On August 13, 1920, from its 158th issue, the newspaper began publishing from Vitebsk.[2] It was the organ of the Vitebsk Governorate Committee of the Communist Party (bolshevik) of Belorussia and the Vitebsk District Secretariat of the Yevsektsiya.[2] Abruptly, Der shtern was moved back to Minsk, where it was published as an organ of the Central Bureau of the Communist Party (bolshevik) of Belorussia and the Central Bureau of the Yevsektsiya in Belorussia.[2]

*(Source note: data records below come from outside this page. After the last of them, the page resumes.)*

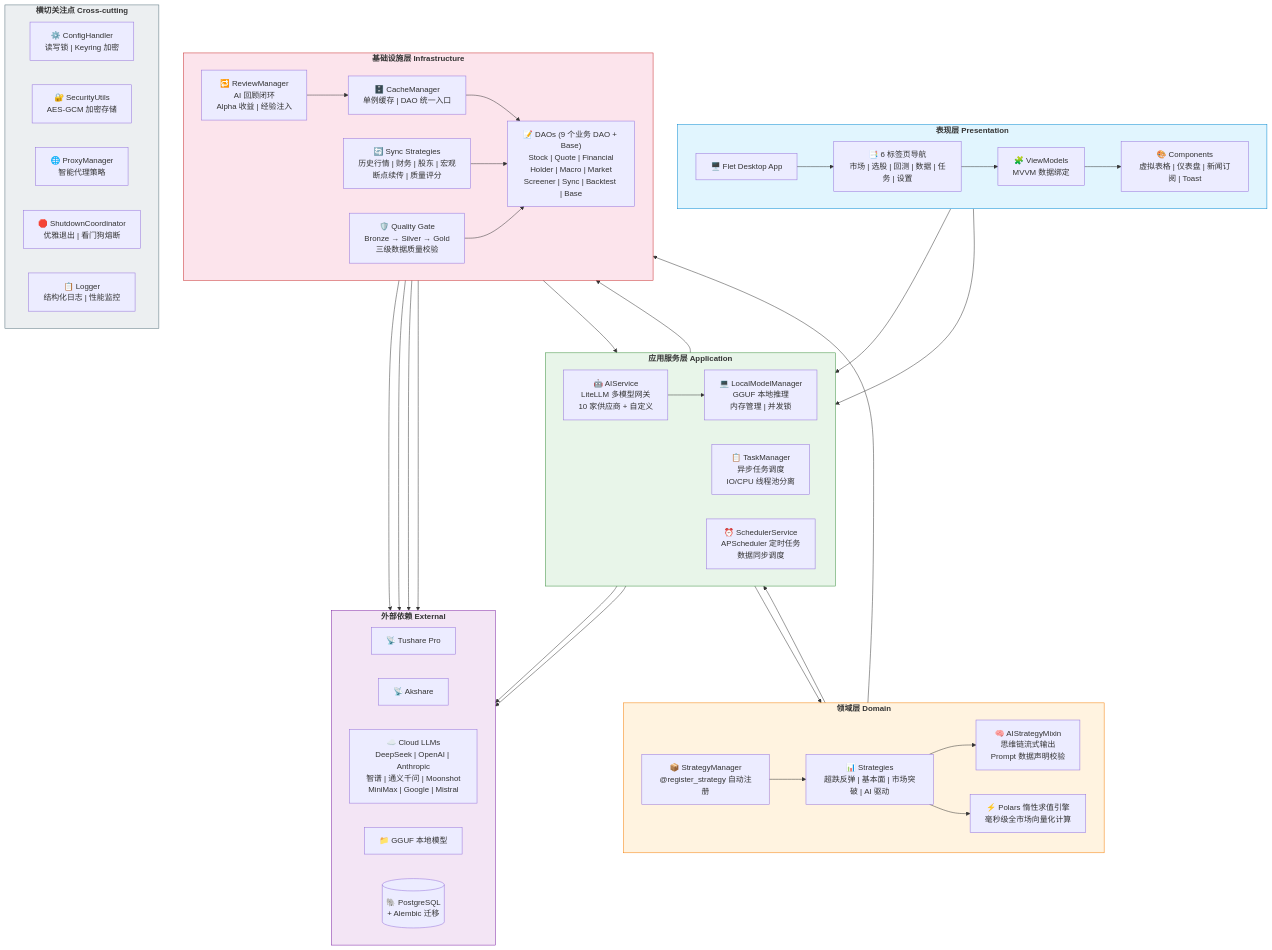
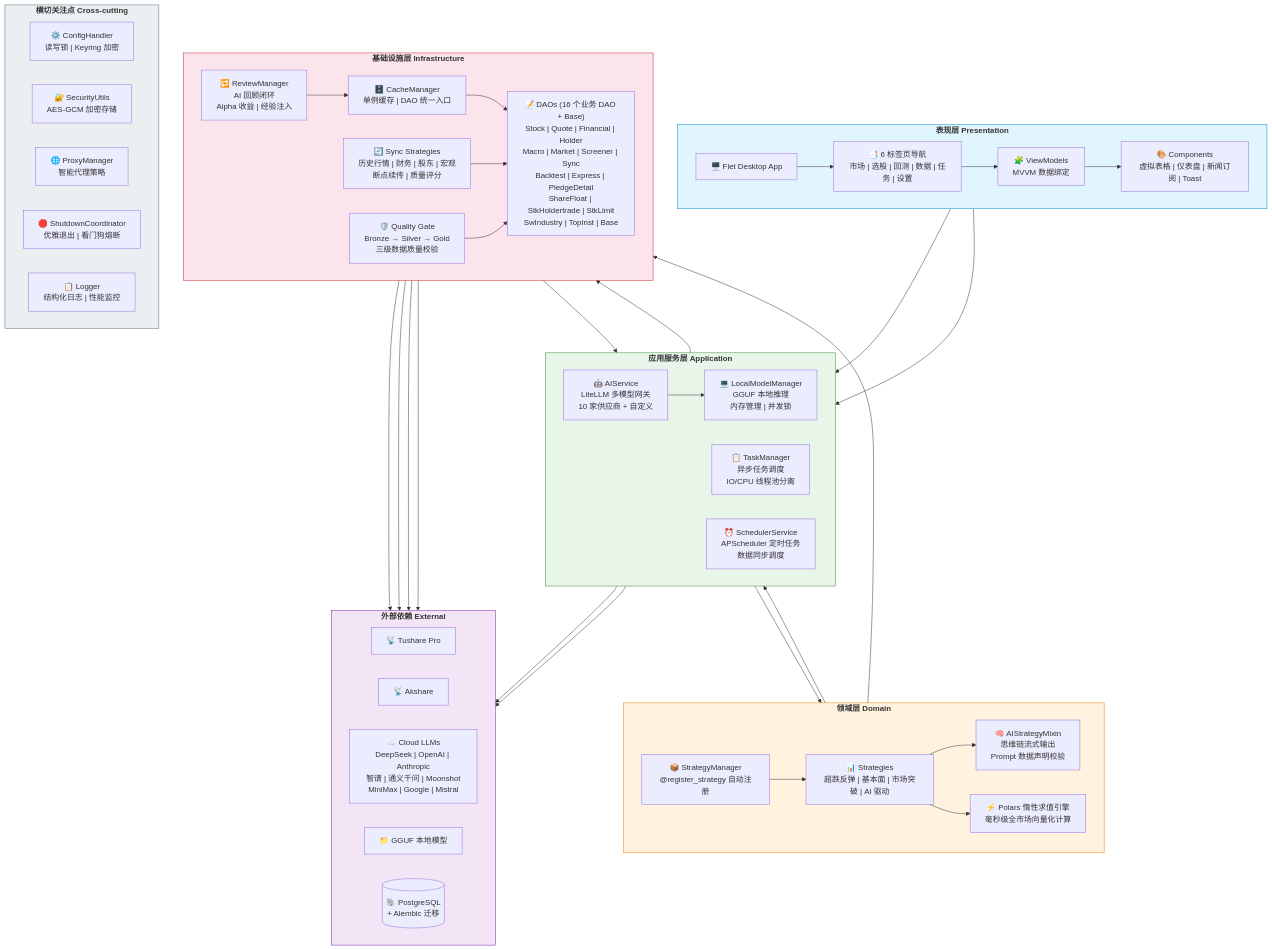
The diagram in README.md (shi00/qTrading), drawn with Mermaid before and after one commit. The commit also changed other lines of this file and 5 other files, not shown here.

````diff
--- a/README.md
+++ b/README.md
@@ -294,81 +294,81 @@
 ```mermaid
 graph TB
     subgraph PRESENTATION["<b>表现层 Presentation</b>"]
         direction LR
         APP["🖥️ Flet Desktop App"]
         TABS["📑 6 标签页导航<br/>市场 | 选股 | 回测 | 数据 | 任务 | 设置"]
         VM["🧩 ViewModels<br/>MVVM 数据绑定"]
         COMP["🎨 Components<br/>虚拟表格 | 仪表盘 | 新闻订阅 | Toast"]
         APP --> TABS --> VM --> COMP
     end
 
     subgraph APPLICATION["<b>应用服务层 Application</b>"]
         direction LR
         AI["🤖 AIService<br/>LiteLLM 多模型网关<br/>10 家供应商 + 自定义"]
         TASK["📋 TaskManager<br/>异步任务调度<br/>IO/CPU 线程池分离"]
         LOCAL["💻 LocalModelManager<br/>GGUF 本地推理<br/>内存管理 | 并发锁"]
         SCHED["⏰ SchedulerService<br/>APScheduler 定时任务<br/>数据同步调度"]
     end
 
     subgraph DOMAIN["<b>领域层 Domain</b>"]
         direction LR
         REG["📦 StrategyManager<br/>@register_strategy 自动注册"]
         STG["📊 Strategies<br/>超跌反弹 | 基本面 | 市场突破 | AI 驱动"]
         MIX["🧠 AIStrategyMixin<br/>思维链流式输出<br/>Prompt 数据声明校验"]
         POLARS["⚡ Polars 惰性求值引擎<br/>毫秒级全市场向量化计算"]
         REG --> STG --> MIX
         STG --> POLARS
     end
 
     subgraph INFRA["<b>基础设施层 Infrastructure</b>"]
         direction LR
         CACHE["🗄️ CacheManager<br/>单例缓存 | DAO 统一入口"]
-        DAOS["📝 DAOs (9 个业务 DAO + Base)<br/>Stock | Quote | Financial<br/>Holder | Macro | Market<br/>Screener | Sync | Backtest | Base"]
+        DAOS["📝 DAOs (16 个业务 DAO + Base)<br/>Stock | Quote | Financial | Holder<br/>Macro | Market | Screener | Sync<br/>Backtest | Express | PledgeDetail<br/>ShareFloat | StkHoldertrade | StkLimit<br/>SwIndustry | TopInst | Base"]
         SYNC["🔄 Sync Strategies<br/>历史行情 | 财务 | 股东 | 宏观<br/>断点续传 | 质量评分"]
         QUALITY["🛡️ Quality Gate<br/>Bronze → Silver → Gold<br/>三级数据质量校验"]
         REVIEW["🔁 ReviewManager<br/>AI 回顾闭环<br/>Alpha 收益 | 经验注入"]
         CACHE --> DAOS
         SYNC --> DAOS
         QUALITY --> DAOS
         REVIEW --> CACHE
     end
 
     subgraph EXTERNAL["<b>外部依赖 External</b>"]
         direction LR
         TUSHARE["📡 Tushare Pro"]
         AKSHARE["📡 Akshare"]
         CLOUD_LLM["☁️ Cloud LLMs<br/>DeepSeek | OpenAI | Anthropic<br/>智谱 | 通义千问 | Moonshot<br/>MiniMax | Google | Mistral"]
         GGUF["📁 GGUF 本地模型"]
         PG[("🐘 PostgreSQL<br/>+ Alembic 迁移")]
     end
 
     subgraph CROSS["<b>横切关注点 Cross-cutting</b>"]
         direction LR
         CONFIG["⚙️ ConfigHandler<br/>读写锁 | Keyring 加密"]
         SECURITY["🔐 SecurityUtils<br/>AES-GCM 加密存储"]
         PROXY["🌐 ProxyManager<br/>智能代理策略"]
         SHUTDOWN["🛑 ShutdownCoordinator<br/>优雅退出 | 看门狗熔断"]
         LOG["📋 Logger<br/>结构化日志 | 性能监控"]
     end
 
     VM --> AI
     VM --> TASK
     TASK --> STG
     MIX --> AI
     AI --> CLOUD_LLM
     AI --> LOCAL --> GGUF
     STG --> CACHE
     DAOS --> PG
     SYNC --> TUSHARE
     SYNC --> AKSHARE
     SCHED --> SYNC
     REVIEW --> AI
     REVIEW --> PG
 
     style PRESENTATION fill:#e1f5fe,stroke:#0288d1
     style APPLICATION fill:#e8f5e9,stroke:#388e3c
     style DOMAIN fill:#fff3e0,stroke:#f57c00
     style INFRA fill:#fce4ec,stroke:#c62828
     style EXTERNAL fill:#f3e5f5,stroke:#7b1fa2
     style CROSS fill:#eceff1,stroke:#546e7a
 ```
````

In April 1921 Der shtern was replaced by Der Veker, a former bundist newspaper in Minsk, as the main Yiddish publication of the Communist Party (bolshevik) of Belorussia.[5] The last issue of Der shtern was published on April 20, 1921.[2] All in all 596 issues of Der shtern were published.[2]

ReferencesEdit

  1. ^ a b Estraikh, Gennady. The Yiddish-Language Communist Press, in Frankel, Jonathan (ed.), Studies in Contemporary Jewry. Vol. 20, Dark Times, Dire Decisions : Jews and Communism. New York City: Oxford University Press, 2005. p. 63-64
  2. ^ a b c d e f g h i j k l m n Абрам Киржниц; Дзяржаўная бібліятэка і бібліяграфічны інстытут БССР. Яўрэйскі аддзел (1928). די יידישע פרעסע אין ראטנפארבאנד (1917-1927). ווייסרוסלענדישע ביכער-קאמער בא דער ווייסרוסלענדישער מעלוכע-ביבליאטָעק. p. 18.
  3. ^ a b Arie Bar (1980). The Jewish Press that was: Accounts, Evaluations, and Memories of Jewish Papers in Pre-Holocaust Europe. World Federation of Jewish Journalists. p. 228.
  4. ^ Susanne Marten-Finnis (2004). Vilna as a Centre of the Modern Jewish Press, 1840-1928: Aspirations, Challenges, and Progress. Peter Lang. pp. 130, 170. ISBN 978-3-03910-080-4.
  5. ^ Elissa Bemporad; Stanford University. Dept. of History (2006). Red star on the Jewish street: the reshaping of Jewish life in Soviet Minsk, 1917-1939. Stanford University. p. 90.